As The Sun reports, the pair were spotted in London this week at Rimmel's launch of the #IWILLNOTBEDELETED campaign, which urges women who have been victimized by cyberbullying to stand up for themselves.
Cara, speaking for both women, said that the internet can be a damaging place for women.
"Social media is a big part of our jobs and it's really horrible to see the way people treat each other. I think enough is enough. It's time for us to stand up to it."The facts tend to back her up. Cosmetics company Coty commissioned a study, and according to Qweerist, some 115 million images are deleted from social media each year because of so-called "beauty cyberbullying," which is to say, shaming posters for their personal appearance. Other social media users have even gone so far as to delete their social media accounts entirely, thanks to body-shamers; that includes Modern Family star Ariel Winter who, according to The Daily Mail, got so fed up with body-shamers that she deleted her Twitter account and threatened to erase her social media presence entirely. (For what it's worth, Ariel, as of this writing, still has an active Twitter account.) Other women have even gone on to do self-harm (such as attempting suicide) after cyberbullying.
In fact, so prevalent is beauty cyberbullying that it is believed to have affected one in four women, and an untold number of men.
To that end, the movement, centered around the hashtag #IWILLNOTBEDELETED, encourages victims not to give into trolls and haters and delete their posts or their accounts.
"Cyberbullying related to beauty choices has a real impact on people long after the incident occurs.

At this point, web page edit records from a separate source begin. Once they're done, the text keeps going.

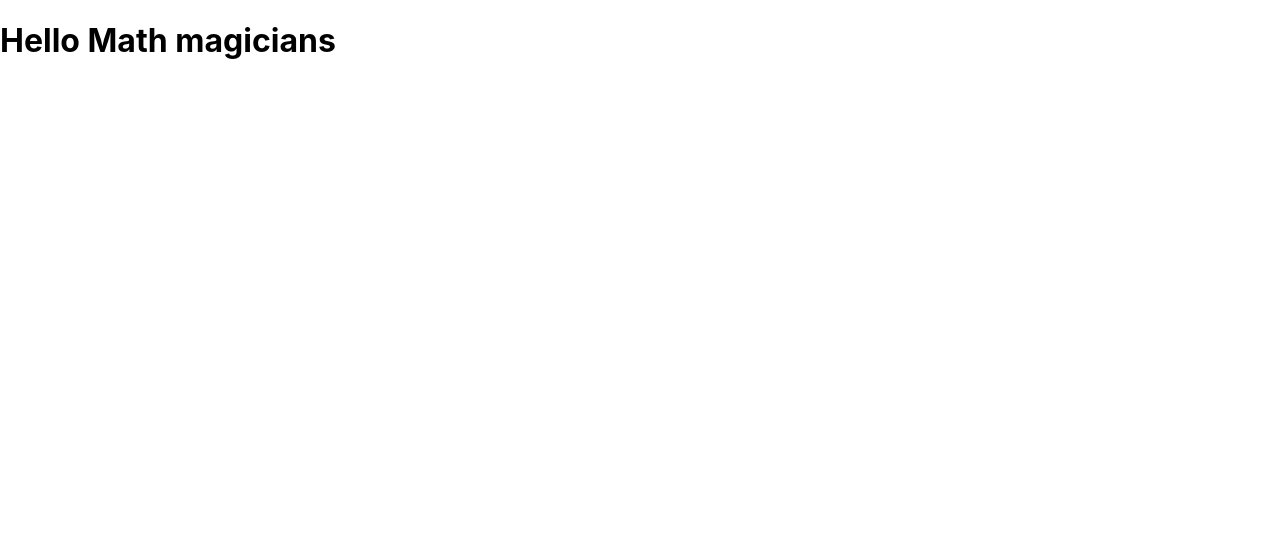
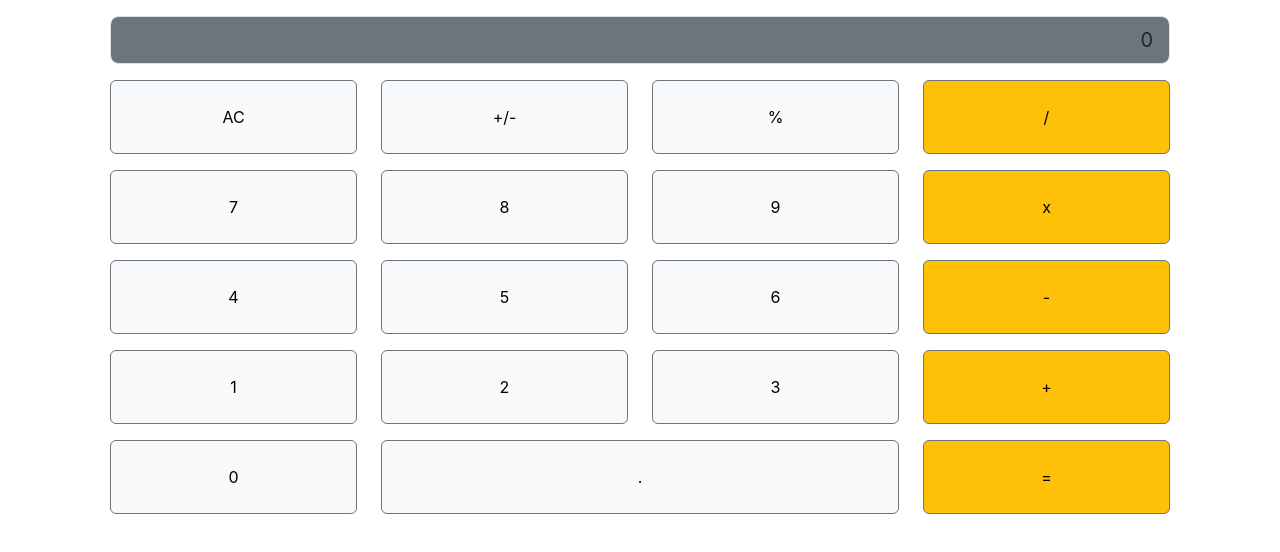
Before and after one commit to ahmedeid6842/Math-Magicians, a React (Create React App) app: page / in a window 1280 px wide. Shown: the top 552 px of the page. Built offline with nearby package versions, Linux system fonts and the light colour scheme.

Commit message:
Adde the calculator component

```diff
--- a/package.json
+++ b/package.json
@@ -6,7 +6,9 @@
     "@testing-library/jest-dom": "^5.16.5",
     "@testing-library/react": "^13.4.0",
     "@testing-library/user-event": "^13.5.0",
+    "bootstrap": "^5.3.0",
     "react": "^18.2.0",
+    "react-bootstrap": "^2.8.0",
     "react-dom": "^18.2.0",
     "react-scripts": "5.0.1",
     "web-vitals": "^2.1.4"
--- /dev/null
+++ b/src/components/App.js
@@ -0,0 +1,15 @@
+import { Component } from 'react';
+import Calculator from './calculator';
+
+class App extends Component {
+  constructor(props) {
+    super(props);
+    this.state = {};
+  }
+
+  render() {
+    return <Calculator />;
+  }
+}
+
+export default App;
--- /dev/null
+++ b/src/components/calculator.jsx
@@ -0,0 +1,134 @@
+import { Component } from "react";
+import { Row, Col, Button, Form } from "react-bootstrap";
+
+class Calculator extends Component {
+  constructor(props) {
+    super(props);
+    this.state = {};
+  }
+
+  render() {
+    return (
+      <div className="container">
+        <Row className="m-3">
+          <Col>
+            <Form.Control
+              dir="rtl"
+              className="bg-secondary text-right"
+              readOnly
+              value="0"
+              size="lg"
+            />
+          </Col>
+        </Row>
+        <Row className="m-3">
+          <Col>
+            <Button className="w-100 p-4 border-secondary" variant="light">
+              AC
+            </Button>
+          </Col>
+          <Col>
+            <Button className="w-100 p-4 border-secondary" variant="light">
+              +/-
+            </Button>
+          </Col>
+          <Col>
+            <Button className="w-100 p-4 border-secondary" variant="light">
+              %
+            </Button>
+          </Col>
+          <Col>
+            <Button className="w-100 p-4 border-secondary" variant="warning">
+              /
+            </Button>
+          </Col>
+        </Row>
+        <Row className="m-3">
+          <Col>
+            <Button className="w-100 p-4 border-secondary" variant="light">
+              7
+            </Button>
+          </Col>
+          <Col>
+            <Button className="w-100 p-4 border-secondary" variant="light">
+              8
+            </Button>
+          </Col>
+          <Col>
+            <Button className="w-100 p-4 border-secondary" variant="light">
+              9
+            </Button>
+          </Col>
+          <Col>
+            <Button className="w-100 p-4 border-secondary" variant="warning">
+              x
+            </Button>
+          </Col>
+        </Row>
+        <Row className="m-3">
+          <Col>
+            <Button className="w-100 p-4 border-secondary" variant="light">
+              4
+            </Button>
+          </Col>
+          <Col>
+            <Button className="w-100 p-4 border-secondary" variant="light">
+              5
+            </Button>
+          </Col>
+          <Col>
+            <Button className="w-100 p-4 border-secondary" variant="light">
+              6
+            </Button>
+          </Col>
+          <Col>
+            <Button className="w-100 p-4 border-secondary" variant="warning">
+              -
+            </Button>
+          </Col>
+        </Row>
+        <Row className="m-3">
+          <Col>
+            <Button className="w-100 p-4 border-secondary" variant="light">
+              1
+            </Button>
+          </Col>
+          <Col>
+            <Button className="w-100 p-4 border-secondary" variant="light">
+              2
+            </Button>
+          </Col>
+          <Col>
+            <Button className="w-100 p-4 border-secondary" variant="light">
+              3
+            </Button>
+          </Col>
+          <Col>
+            <Button className="w-100 p-4 border-secondary" variant="warning">
+              +
+            </Button>
+          </Col>
+        </Row>
+        <Row className="m-3">
+          <Col>
+            <Button className="w-100 p-4 border-secondary" variant="light">
+              0
+            </Button>
+          </Col>
+          <Col xs={6}>
+            <Button className="w-100 p-4 border-secondary" variant="light">
+              .
+            </Button>
+          </Col>
+          <Col>
+            <Button className="w-100 p-4 border-secondary" variant="warning">
+              =
+            </Button>
+          </Col>
+        </Row>
+      </div>
+    );
+  }
+}
+
+export default Calculator;
--- a/src/index.js
+++ b/src/index.js
@@ -1,10 +1,12 @@
-import React from "react";
-import ReactDOM from "react-dom/client";
-import "./index.css";
+import React from 'react';
+import ReactDOM from 'react-dom/client';
+import 'bootstrap/dist/css/bootstrap.min.css';
+import './index.css';
+import App from './components/App';
 
-const root = ReactDOM.createRoot(document.getElementById("root"));
+const root = ReactDOM.createRoot(document.getElementById('root'));
 root.render(
   <React.StrictMode>
-    <h1>Hello Math magicians</h1>
-  </React.StrictMode>
+    <App />
+  </React.StrictMode>,
 );
```
Also changed, not shown: 1 other file (tests, documents, lock files or other folders).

The idea that some people make decisions in anticipation or fear of potential bullying is heartbreaking."There's more to the campaign than just hashtags and encouraging words. Anti-bullying charity The CyberSmile Foundation has developed an algorithm that will help bullying victims connect with each other and draw support from one another, says Qweerist.
"It's hoped the campaign will spark a conversation about beauty cyberbullying by creating an online space where young people can share their experiences as well as find solutions to this growing issue."The Coty/Rimmel effort to fight cyberbullying isn't the only such effort in place. As previously reported by the Inquisitr, Instagram has recently employed software that will pick up on bullying comments disguised in photos - a technique previously used by trolls and shamers in an attempt to get around the social media platform's bullying filters.